EXERCISE DETAILS:
Return every line below exactly, leaving nothing out.

===== MATERIAL TO PROCESS =====

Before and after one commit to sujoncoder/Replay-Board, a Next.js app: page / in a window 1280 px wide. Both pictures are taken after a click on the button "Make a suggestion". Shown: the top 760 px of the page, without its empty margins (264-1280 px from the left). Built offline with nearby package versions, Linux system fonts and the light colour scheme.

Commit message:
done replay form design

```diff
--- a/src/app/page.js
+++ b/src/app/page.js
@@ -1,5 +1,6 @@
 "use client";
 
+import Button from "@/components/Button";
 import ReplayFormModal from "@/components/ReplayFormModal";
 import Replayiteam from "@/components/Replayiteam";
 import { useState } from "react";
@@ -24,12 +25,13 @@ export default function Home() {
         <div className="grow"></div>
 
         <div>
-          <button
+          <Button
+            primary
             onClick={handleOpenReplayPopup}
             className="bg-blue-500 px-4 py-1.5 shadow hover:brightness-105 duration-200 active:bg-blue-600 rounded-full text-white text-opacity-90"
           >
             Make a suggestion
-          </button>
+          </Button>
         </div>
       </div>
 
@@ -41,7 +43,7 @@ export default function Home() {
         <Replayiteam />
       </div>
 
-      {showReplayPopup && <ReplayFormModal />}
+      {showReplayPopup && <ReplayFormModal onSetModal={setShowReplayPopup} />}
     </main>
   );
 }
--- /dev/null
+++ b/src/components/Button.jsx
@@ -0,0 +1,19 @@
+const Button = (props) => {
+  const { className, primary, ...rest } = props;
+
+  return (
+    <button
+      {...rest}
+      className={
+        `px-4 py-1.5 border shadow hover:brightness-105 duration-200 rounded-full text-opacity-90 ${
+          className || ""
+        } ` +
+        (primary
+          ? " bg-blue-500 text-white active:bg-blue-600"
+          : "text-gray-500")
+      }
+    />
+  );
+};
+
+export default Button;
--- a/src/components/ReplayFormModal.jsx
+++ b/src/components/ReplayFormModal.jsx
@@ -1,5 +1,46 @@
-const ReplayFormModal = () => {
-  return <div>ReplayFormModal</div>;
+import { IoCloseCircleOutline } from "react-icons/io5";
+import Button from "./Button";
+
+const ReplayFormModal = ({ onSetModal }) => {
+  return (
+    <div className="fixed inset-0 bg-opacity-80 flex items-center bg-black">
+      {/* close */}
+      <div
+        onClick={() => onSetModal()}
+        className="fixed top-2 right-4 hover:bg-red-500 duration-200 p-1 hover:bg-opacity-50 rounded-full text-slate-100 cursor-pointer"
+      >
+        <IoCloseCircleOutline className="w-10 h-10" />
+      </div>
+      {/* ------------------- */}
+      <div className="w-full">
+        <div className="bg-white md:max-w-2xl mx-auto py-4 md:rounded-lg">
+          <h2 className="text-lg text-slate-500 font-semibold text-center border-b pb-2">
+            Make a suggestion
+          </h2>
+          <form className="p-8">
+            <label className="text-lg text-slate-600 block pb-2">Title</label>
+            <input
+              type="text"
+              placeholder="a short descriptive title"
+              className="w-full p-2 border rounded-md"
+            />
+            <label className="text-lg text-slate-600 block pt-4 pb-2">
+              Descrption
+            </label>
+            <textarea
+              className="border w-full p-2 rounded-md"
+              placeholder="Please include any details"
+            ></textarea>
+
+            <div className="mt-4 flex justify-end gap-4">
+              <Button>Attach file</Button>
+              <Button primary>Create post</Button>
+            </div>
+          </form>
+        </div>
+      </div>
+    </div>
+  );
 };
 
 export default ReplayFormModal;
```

=====

RESULT OF THE EXERCISE:
Before and after one commit to sujoncoder/Replay-Board, a Next.js app: page / in a window 1280 px wide. Both pictures are taken after a click on the button "Make a suggestion". Shown: the top 760 px of the page, without its empty margins (264-1280 px from the left). Built offline with nearby package versions, Linux system fonts and the light colour scheme.

Commit message:
done replay form design

```diff
--- a/src/app/page.js
+++ b/src/app/page.js
@@ -1,5 +1,6 @@
 "use client";
 
+import Button from "@/components/Button";
 import ReplayFormModal from "@/components/ReplayFormModal";
 import Replayiteam from "@/components/Replayiteam";
 import { useState } from "react";
@@ -24,12 +25,13 @@ export default function Home() {
         <div className="grow"></div>
 
         <div>
-          <button
+          <Button
+            primary
             onClick={handleOpenReplayPopup}
             className="bg-blue-500 px-4 py-1.5 shadow hover:brightness-105 duration-200 active:bg-blue-600 rounded-full text-white text-opacity-90"
           >
             Make a suggestion
-          </button>
+          </Button>
         </div>
       </div>
 
@@ -41,7 +43,7 @@ export default function Home() {
         <Replayiteam />
       </div>
 
-      {showReplayPopup && <ReplayFormModal />}
+      {showReplayPopup && <ReplayFormModal onSetModal={setShowReplayPopup} />}
     </main>
   );
 }
--- /dev/null
+++ b/src/components/Button.jsx
@@ -0,0 +1,19 @@
+const Button = (props) => {
+  const { className, primary, ...rest } = props;
+
+  return (
+    <button
+      {...rest}
+      className={
+        `px-4 py-1.5 border shadow hover:brightness-105 duration-200 rounded-full text-opacity-90 ${
+          className || ""
+        } ` +
+        (primary
+          ? " bg-blue-500 text-white active:bg-blue-600"
+          : "text-gray-500")
+      }
+    />
+  );
+};
+
+export default Button;
--- a/src/components/ReplayFormModal.jsx
+++ b/src/components/ReplayFormModal.jsx
@@ -1,5 +1,46 @@
-const ReplayFormModal = () => {
-  return <div>ReplayFormModal</div>;
+import { IoCloseCircleOutline } from "react-icons/io5";
+import Button from "./Button";
+
+const ReplayFormModal = ({ onSetModal }) => {
+  return (
+    <div className="fixed inset-0 bg-opacity-80 flex items-center bg-black">
+      {/* close */}
+      <div
+        onClick={() => onSetModal()}
+        className="fixed top-2 right-4 hover:bg-red-500 duration-200 p-1 hover:bg-opacity-50 rounded-full text-slate-100 cursor-pointer"
+      >
+        <IoCloseCircleOutline className="w-10 h-10" />
+      </div>
+      {/* ------------------- */}
+      <div className="w-full">
+        <div className="bg-white md:max-w-2xl mx-auto py-4 md:rounded-lg">
+          <h2 className="text-lg text-slate-500 font-semibold text-center border-b pb-2">
+            Make a suggestion
+          </h2>
+          <form className="p-8">
+            <label className="text-lg text-slate-600 block pb-2">Title</label>
+            <input
+              type="text"
+              placeholder="a short descriptive title"
+              className="w-full p-2 border rounded-md"
+            />
+            <label className="text-lg text-slate-600 block pt-4 pb-2">
+              Descrption
+            </label>
+            <textarea
+              className="border w-full p-2 rounded-md"
+              placeholder="Please include any details"
+            ></textarea>
+
+            <div className="mt-4 flex justify-end gap-4">
+              <Button>Attach file</Button>
+              <Button primary>Create post</Button>
+            </div>
+          </form>
+        </div>
+      </div>
+    </div>
+  );
 };
 
 export default ReplayFormModal;
```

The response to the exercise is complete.